Web document revisions
:::::

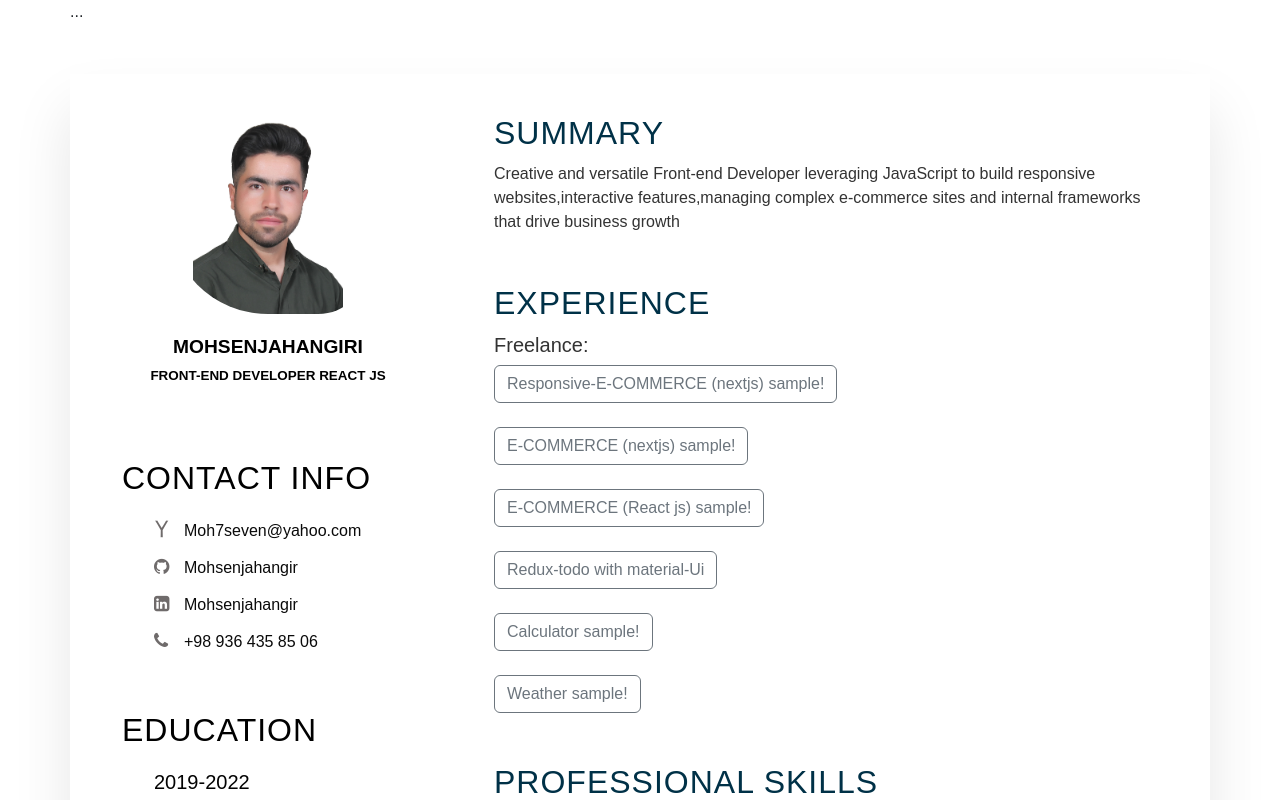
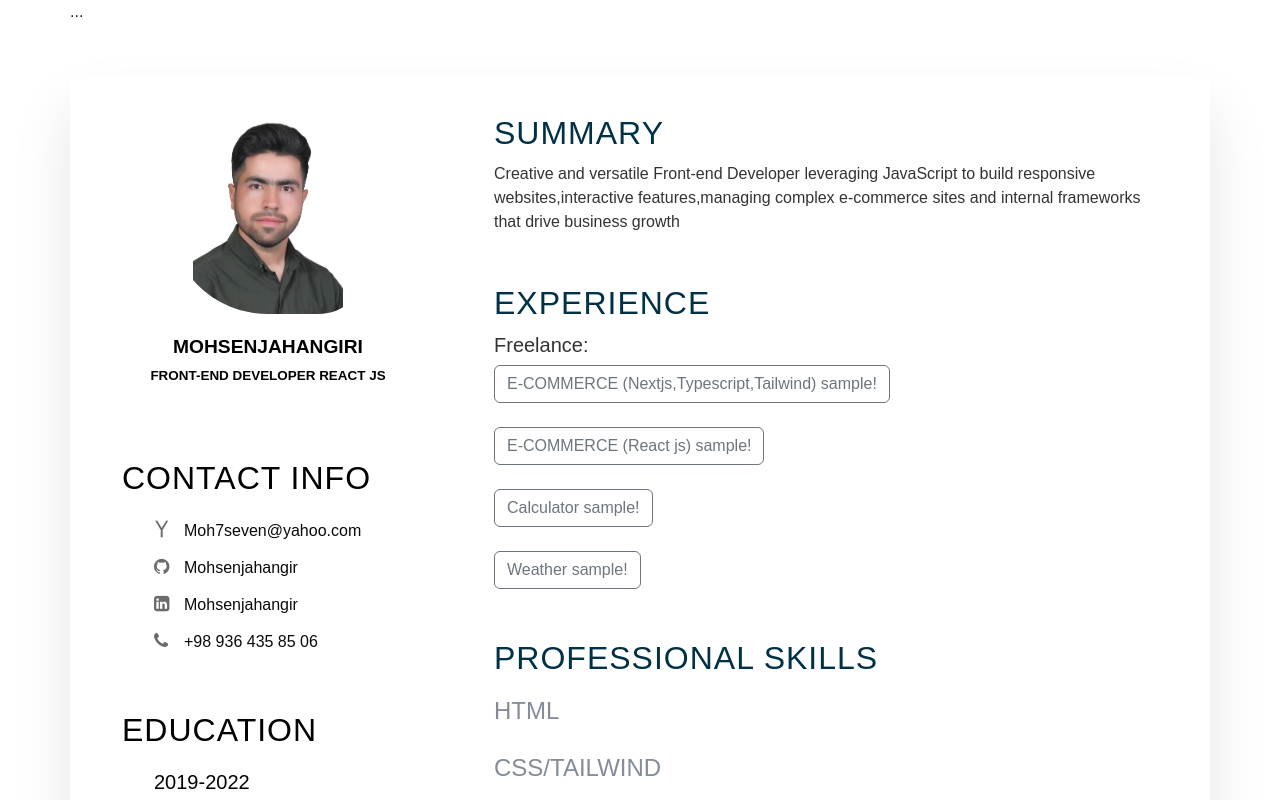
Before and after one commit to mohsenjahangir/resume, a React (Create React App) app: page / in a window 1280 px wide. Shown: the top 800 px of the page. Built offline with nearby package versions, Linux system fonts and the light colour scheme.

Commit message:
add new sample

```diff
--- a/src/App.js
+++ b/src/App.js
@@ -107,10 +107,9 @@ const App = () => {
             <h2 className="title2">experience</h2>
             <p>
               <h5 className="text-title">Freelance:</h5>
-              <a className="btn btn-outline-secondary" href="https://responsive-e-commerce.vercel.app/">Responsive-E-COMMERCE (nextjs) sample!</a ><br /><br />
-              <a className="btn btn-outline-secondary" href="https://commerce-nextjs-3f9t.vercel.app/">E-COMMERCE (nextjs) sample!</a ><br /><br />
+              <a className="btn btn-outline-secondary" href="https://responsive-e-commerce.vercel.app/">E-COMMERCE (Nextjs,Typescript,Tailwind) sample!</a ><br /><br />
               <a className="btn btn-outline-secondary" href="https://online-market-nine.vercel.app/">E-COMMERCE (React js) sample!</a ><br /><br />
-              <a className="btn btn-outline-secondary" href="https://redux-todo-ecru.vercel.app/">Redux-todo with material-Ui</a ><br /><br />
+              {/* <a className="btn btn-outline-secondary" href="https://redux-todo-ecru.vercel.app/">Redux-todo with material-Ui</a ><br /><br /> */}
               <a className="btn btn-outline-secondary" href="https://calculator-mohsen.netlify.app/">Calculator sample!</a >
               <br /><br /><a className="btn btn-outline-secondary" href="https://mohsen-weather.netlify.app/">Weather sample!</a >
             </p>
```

:::::

* _What you will do_
Among the records above, which lines hold the word "redux"? Copy each one.

* _Answer for this exercise_
-              <a className="btn btn-outline-secondary" href="https://redux-todo-ecru.vercel.app/">Redux-todo with material-Ui</a ><br /><br />
+              {/* <a className="btn btn-outline-secondary" href="https://redux-todo-ecru.vercel.app/">Redux-todo with material-Ui</a ><br /><br /> */}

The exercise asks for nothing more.